[TASK INSTRUCTIONS]
Which of the lines in the listing that follows hold "assegnato"? Pull each one out.
======== MATERIALS PROVIDED ========
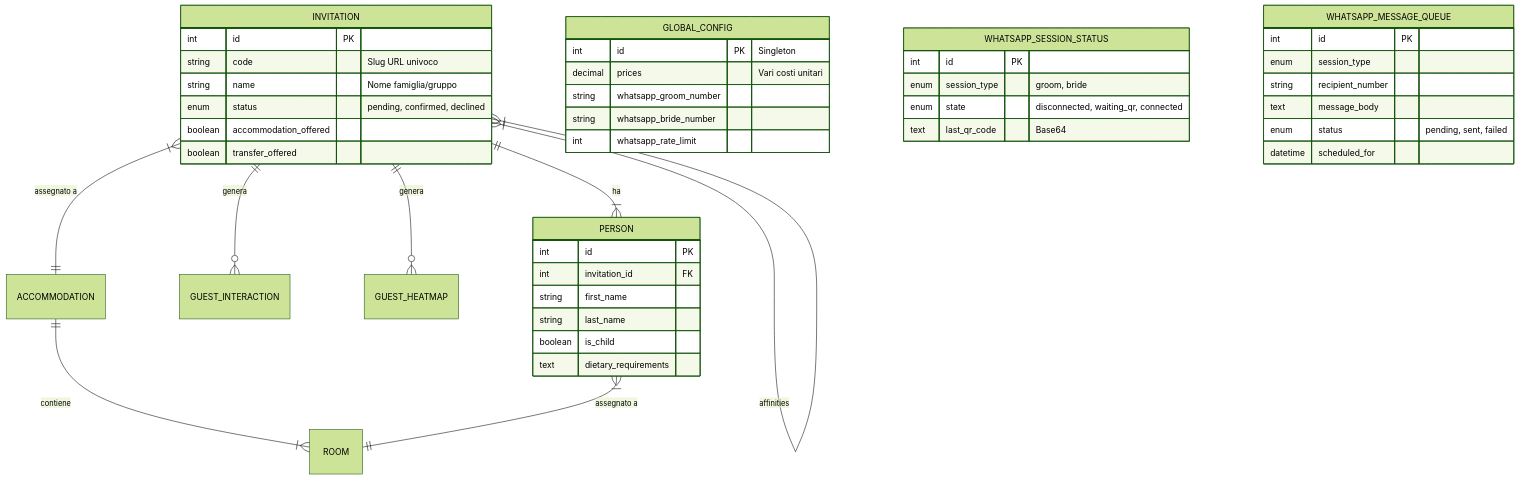
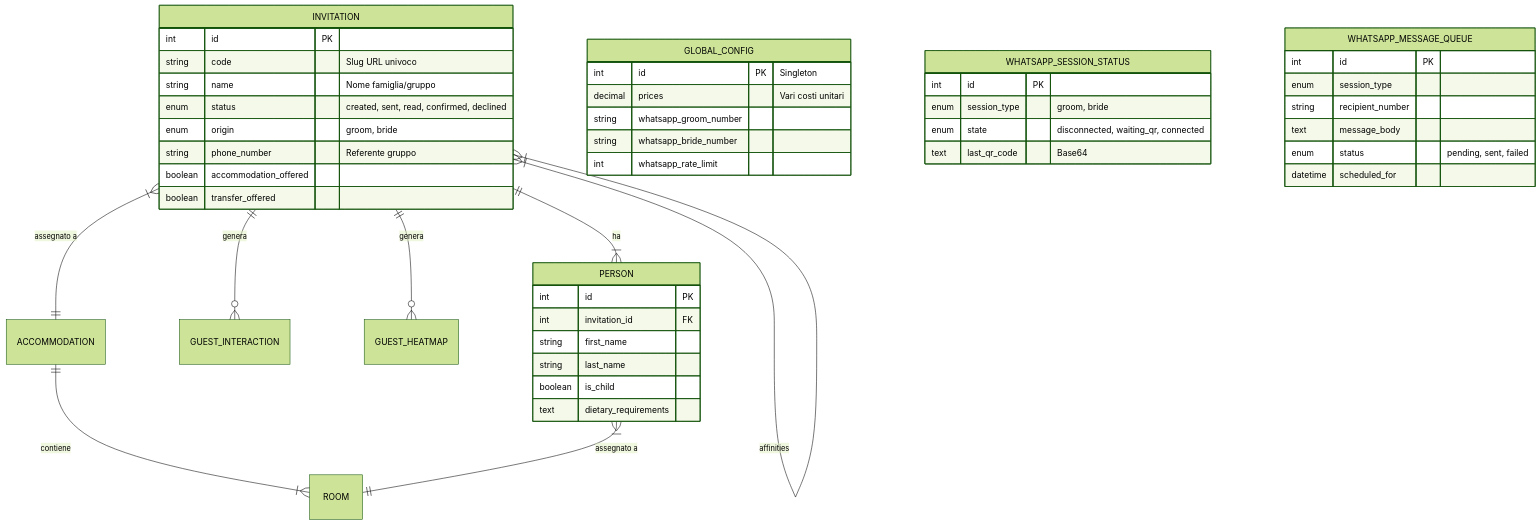
The diagram in docs/02-DATABASE.md (nemocrk/my-wedding-app), drawn with Mermaid (forest theme) before and after one commit. The commit also changed other lines of this file, not shown here.

Commit message:
docs: update database schema with origin and phone fields

````diff
--- a/docs/02-DATABASE.md
+++ b/docs/02-DATABASE.md
@@ -7,53 +7,55 @@
 ```mermaid
 erDiagram
     INVITATION ||--|{ PERSON : "ha"
     INVITATION ||--o{ GUEST_INTERACTION : "genera"
     INVITATION ||--o{ GUEST_HEATMAP : "genera"
     INVITATION }|--|{ INVITATION : "affinities"
     
     ACCOMMODATION ||--|{ ROOM : "contiene"
     INVITATION }|--|| ACCOMMODATION : "assegnato a"
     PERSON }|--|| ROOM : "assegnato a"
 
     INVITATION {
         int id PK
         string code "Slug URL univoco"
         string name "Nome famiglia/gruppo"
-        enum status "pending, confirmed, declined"
+        enum status "created, sent, read, confirmed, declined"
+        enum origin "groom, bride"
+        string phone_number "Referente gruppo"
         boolean accommodation_offered
         boolean transfer_offered
     }
 
     PERSON {
         int id PK
         int invitation_id FK
         string first_name
         string last_name
         boolean is_child
         text dietary_requirements
     }
 
     GLOBAL_CONFIG {
         int id PK "Singleton"
         decimal prices "Vari costi unitari"
         string whatsapp_groom_number
         string whatsapp_bride_number
         int whatsapp_rate_limit
     }
 
     WHATSAPP_SESSION_STATUS {
         int id PK
         enum session_type "groom, bride"
         enum state "disconnected, waiting_qr, connected"
         text last_qr_code "Base64"
     }
 
     WHATSAPP_MESSAGE_QUEUE {
         int id PK
         enum session_type
         string recipient_number
         text message_body
         enum status "pending, sent, failed"
         datetime scheduled_for
     }
 ```
````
========
[ANSWER FOR THE TASK]
     INVITATION }|--|| ACCOMMODATION : "assegnato a"
     PERSON }|--|| ROOM : "assegnato a"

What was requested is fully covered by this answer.